In the last decade, millions of words have been spoken and written on the subject of illegal immigration. Proponents and opponents alike have drawn on history, philosophy, faith, economics, and sociology to argue both for and against concepts like amnesty. One would think, with all the controversy over the last six years, President Obama’s point of view on the topic would be well known. However, as the New York Times pointed out on Tuesday, Obama’s own words on immigration are coming back to haunt him.

The Times recalls an interview the president did with Telemundo just last year, where he said the “Dreamers” act he signed into law could not easily be applied to a broadened group of immigrants. “If we start broadening that, then essentially I’ll be ignoring the law in a way that I think would be very difficult to defend legally. So that’s not an option.”

Curious that he would make such a remark when his assumed executive action would do just that. According to published reports on the nature of his proposed amnesty, he would implement deferred deportations not just for unaccompanied minors but also for their parents. What is that, if not a broadening of the original act? How is it we went from “very difficult to defend legally” to “legally unassailable,” as a White House official described it last week?

Obama defends the discrepancy by saying he was originally referring to his capability of pushing the Senate’s immigration package into law. He maintained that the kind of comprehensive reform seen in the bill would have forced him beyond the powers of his executive authority. Presumably, he believes the 10-point plan he’s rumored to announce before the end of November does not exceed his authority.

The Power of the Presidency

But regardless of what the president believes, the question remains: does he possess the legal authority to carry out his executive action on amnesty? The very fact that the question remains unanswered should be a clue that Obama is wading into dangerous waters. And when the President of the United States begins to do things that can easily be characterized as “unprecedented,” vigilant defenders of democracy should be on high alert.

There are countless reasons why his version of immigration reform should be opposed, but that’s almost a secondary issue to the more important consideration: is this White House operating outside the confines of the executive branch?

That these boundaries are being pushed by a one-time constitutional law scholar makes it all the more unsettling.

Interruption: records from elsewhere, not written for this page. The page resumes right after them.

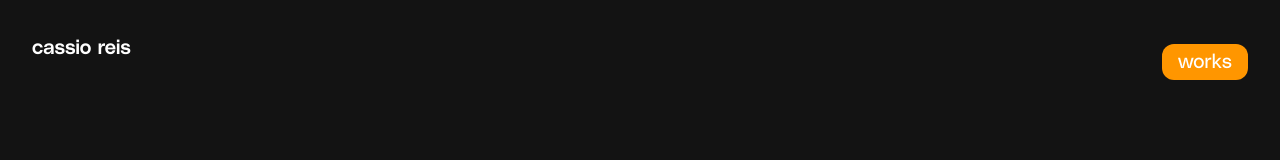
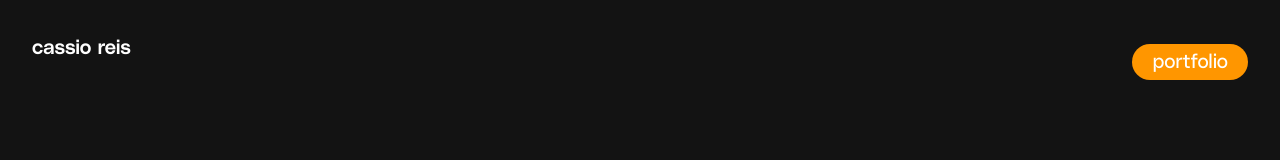
Before and after one commit to creisbarbosa/cassio-website, a Next.js app: page /works in a window 1280 px wide. Shown: the top 160 px of the page. Built offline with nearby package versions, Linux system fonts and the light colour scheme.

Commit message:
Titles and navButton adjustments'

```diff
--- a/src/components/Navbar.tsx
+++ b/src/components/Navbar.tsx
@@ -50,8 +50,8 @@ export default function Navbar() {
                 </Link> */}
               </li>
               <li >
-                <Link href="/works" className="text-white bg-yellow px-4 pb-2 pt-1 rounded-xl hover:text-yellow hover:bg-cyan  transition-colors">
-                  works
+                <Link href="/works" className="text-white bg-yellow px-5 pb-2 pt-1 rounded-3xl hover:text-yellow hover:bg-cyan  transition-colors">
+                  portfolio
                 </Link>
               </li>
             </ul>
--- a/src/pages/index.tsx
+++ b/src/pages/index.tsx
@@ -1,4 +1,5 @@
 import Image from "next/image";
+import Head from 'next/head'
 
 import AcademicBg from '../../public/academic_bg.png'
 import Timeline from "@/components/Timeline";
@@ -31,6 +32,9 @@ const lastProjects = [
 export default function Home() {
   return (
       <main>
+        <Head>
+          <title>Cassio Reis</title>
+        </Head>
         <section>
           <div className="flex flex-col xl:flex-row px-6 mx-auto xl:max-w-7xl py-6 xl:py-20 w-full relative gap-16">
             <div className="basis-1 xl:basis-1/2 flex items-center">
--- a/src/pages/works.tsx
+++ b/src/pages/works.tsx
@@ -19,6 +19,7 @@ import Lavi from "../../public/lavi.png"
 import Vertice from "../../public/vertice.png"
 
 import Cover from "../../public/work_bg.png"
+import Head from "next/head";
 
 const projects = [
   {
@@ -138,6 +139,9 @@ const projects = [
 export default function Works() {
   return (
     <section>
+      <Head>
+        <title>portfolio</title>
+      </Head>
       <div className="flex flex-col px-6 mx-auto xl:max-w-7xl py-6 xl:py-20 gap-12 lg:gap-16">
         <div className="min-h-screen pb-3">
 
```
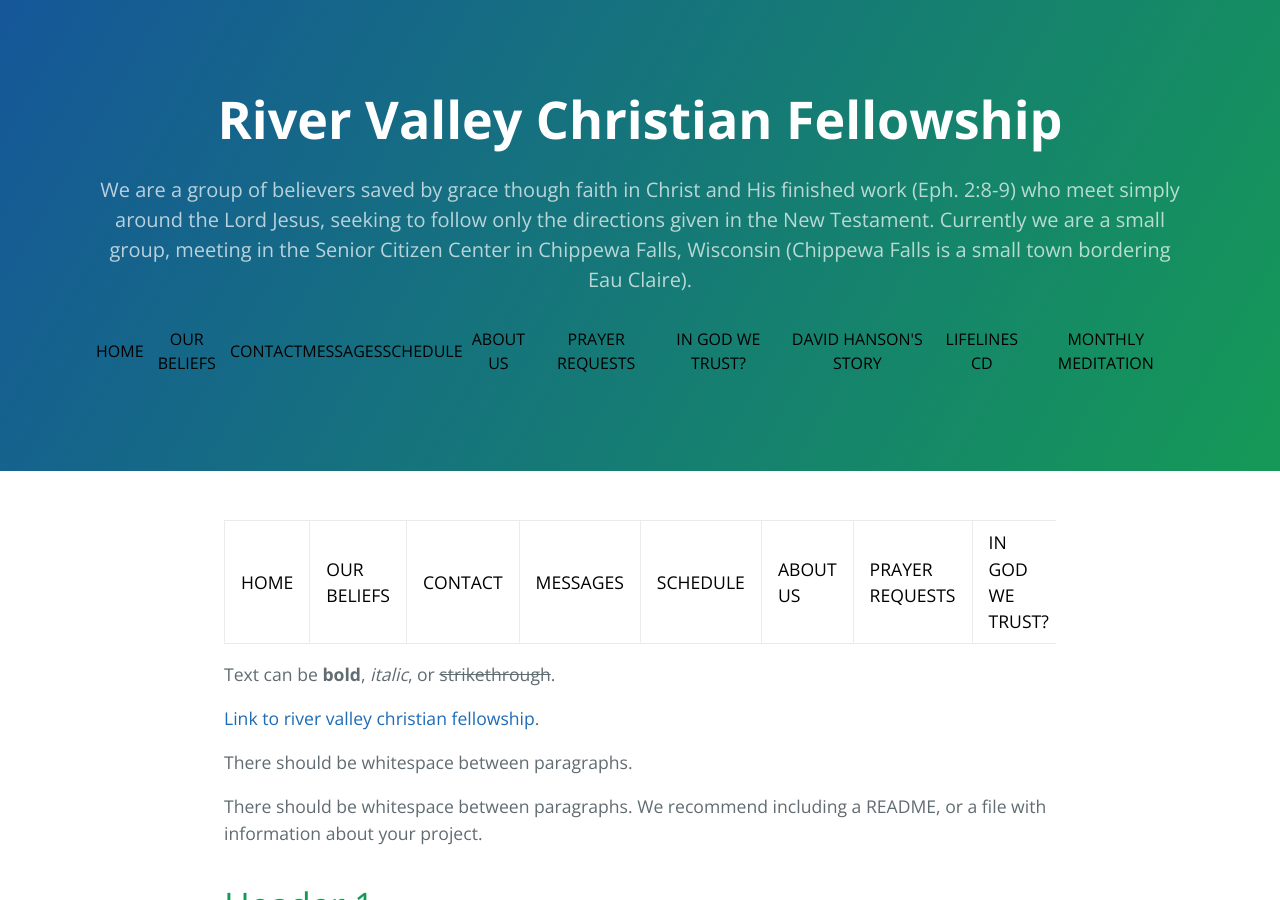
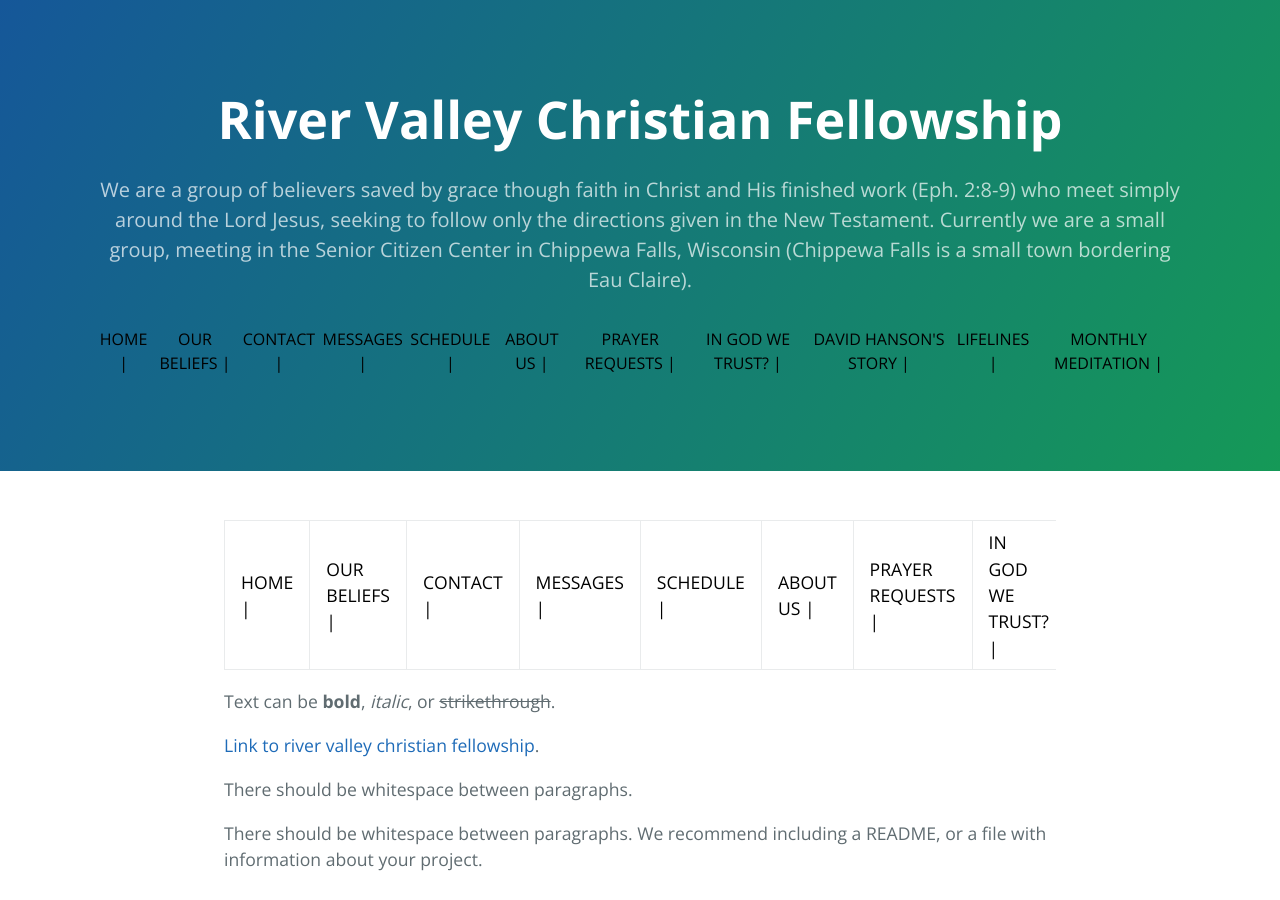
Before and after one commit to RiverValleyChristianFellowship/rvcf.github.io, a Jekyll site: the page built from index.md, in a window 1280 px wide and 900 px high. Built offline with Jekyll 4.4.1, drawn with Linux system fonts in a browser that asks for light colours.

Commit message:
link bars

```diff
--- a/_includes/head.html
+++ b/_includes/head.html
@@ -13,17 +13,17 @@
 
 <div class="menu">
         <table class="menu"><tr>
-            <td class="menu"><a href="index" style="color:black" class="menu">HOME</a></td>
-            <td class="menu"><a href="beliefs1" style="color:black" class="menu">OUR BELIEFS</a></td>
-            <td class="menu"><a href="contact" style="color:black" class="menu">CONTACT   </a></td>
-            <td class="menu"><a href="messages" style="color:black" class="menu">MESSAGES   </a></td>
-            <td class="menu"><a href="schedule" style="color:black" class="menu">SCHEDULE   </a></td>
-            <td class="menu"><a href="about" style="color:black" class="menu">ABOUT US</a></td>
-            <td class="menu"><a href="prayerRequests" style="color:black" class="menu">PRAYER REQUESTS</a></td>
-            <td class="menu"><a href="freedom" style="color:black" class="menu">IN GOD WE TRUST?</a></td>
-            <td class="menu"><a href="updatesondavid" style="color:black" class="menu">DAVID HANSON'S STORY</a></td>
-            <td class="menu"><a href="lifelines" style="color:black" class="menu">LIFELINES CD</a></td>
-            <td class="menu"><a href="njh" style="color:black" class="menu">MONTHLY MEDITATION</a></td>
+            <td class="menu"><a href="index" style="color:black" class="menu">HOME |</a></td>
+            <td class="menu"><a href="beliefs1" style="color:black" class="menu">OUR BELIEFS |</a></td>
+            <td class="menu"><a href="contact" style="color:black" class="menu">CONTACT  |</a></td>
+            <td class="menu"><a href="messages" style="color:black" class="menu">MESSAGES  |</a></td>
+            <td class="menu"><a href="schedule" style="color:black" class="menu">SCHEDULE  |</a></td>
+            <td class="menu"><a href="about" style="color:black" class="menu">ABOUT US |</a></td>
+            <td class="menu"><a href="prayerRequests" style="color:black" class="menu">PRAYER REQUESTS |</a></td>
+            <td class="menu"><a href="freedom" style="color:black" class="menu">IN GOD WE TRUST? |</a></td>
+            <td class="menu"><a href="updatesondavid" style="color:black" class="menu">DAVID HANSON'S STORY |</a></td>
+            <td class="menu"><a href="lifelines" style="color:black" class="menu">LIFELINES |</a></td>
+            <td class="menu"><a href="njh" style="color:black" class="menu">MONTHLY MEDITATION |</a></td>
          </tr></table>
       </div>
 
```
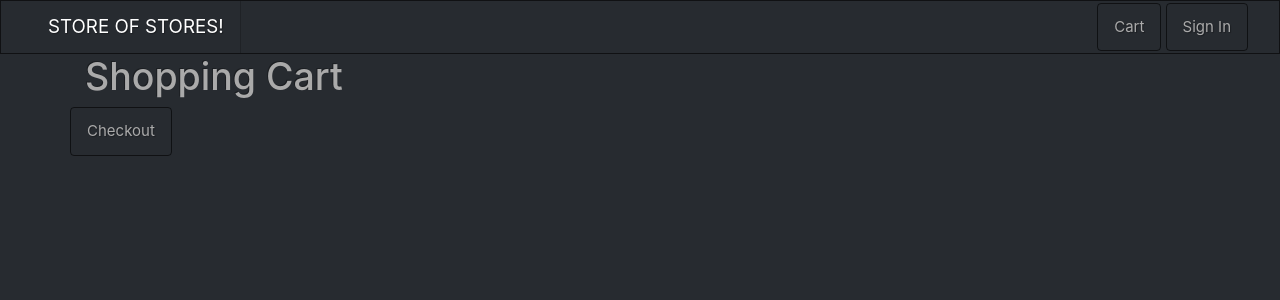
After one commit to FritzHeider/contractor, a Flask app: template templates/cart.html in a window 1280 px wide. The commit adds this page. Shown: the top 300 px of the page. Run offline with Flask 2, Linux system fonts and the light colour scheme; the template is opened without the code that fills it, so the values that code supplies are empty; parts of the project's set-up code (start-up, migrations or seed data) failed here and were passed over; some libraries are stand-ins or nearby versions.

Commit message:
slwoly but surely

```diff
--- a/app.py
+++ b/app.py
@@ -13,10 +13,15 @@ def index():
     return render_template('home.html', msg='What are we selling!')
 
 items = [
-    { 'title': 'Cat Videos', 'description': 'Cats acting weird', 'img': 'img src="https://via.placeholder.com/150' },
+    { 'title': 'Cat Videos', 'description': 'Cats acting weird', 'img': 'img src="https://via.placeholder.com/150', 'in_cart' : TRUE },
     { 'title': '80\'s Music', 'description': 'Don\'t stop believing!' }
 ]
 @app.route('/items')
 def itemss_index():
     """Show all items."""
     return render_template('items.html', items=items)
+
+@app.route('/cart')
+def cart():
+    """display user's shopping cart"""
+    return render_template('cart.html', items=items.find())
--- a/templates/base.html
+++ b/templates/base.html
@@ -14,8 +14,5 @@
         {% block content %}{% endblock %}
     </div>
 </body>
-<!-- <footer class='page-footer font-small blue pt-4'>
-    <div class='container-fluid text-center'>
 
-</footer> -->
 </html>
--- /dev/null
+++ b/templates/cart.html
@@ -0,0 +1,21 @@
+
+<!-- templates/cart.html -->
+{% extends 'base.html' %}
+
+{% block content %}
+<h1>Shopping Cart</h1>
+<div class='row'>
+    {% for item in items %}
+        {% if item.in_cart %}
+            <div class='col-md-3'>
+                <h3><a href='/{{ item._id }}'>{{ item.title }}</a></h3>
+                <small>{{ item.price }}</small>
+                <form method='POST' action='/cart/{{ item._id }}/delete_from_cart'>
+                    <button type='submit'>REMOVE</button>
+                </form>
+            </div>
+        {% endif %}
+    {% endfor %}
+    <a href='/cart/checkout' class='btn btn-default navbar-btn'>Checkout</a>
+</div>
+{% endblock %}
```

This goes beyond issues of Republicans vs. Democrats, left vs. right. It could have dramatic ramifications for the future of our government. Our democracy is based on an essential system of checks and balances. It only works when the branches of government are limited in their powers. When we turn a blind eye to excessive power grabs, today’s “unprecedented” turns into tomorrow’s precedent. And once power has been seized, it’s not easy to take it back.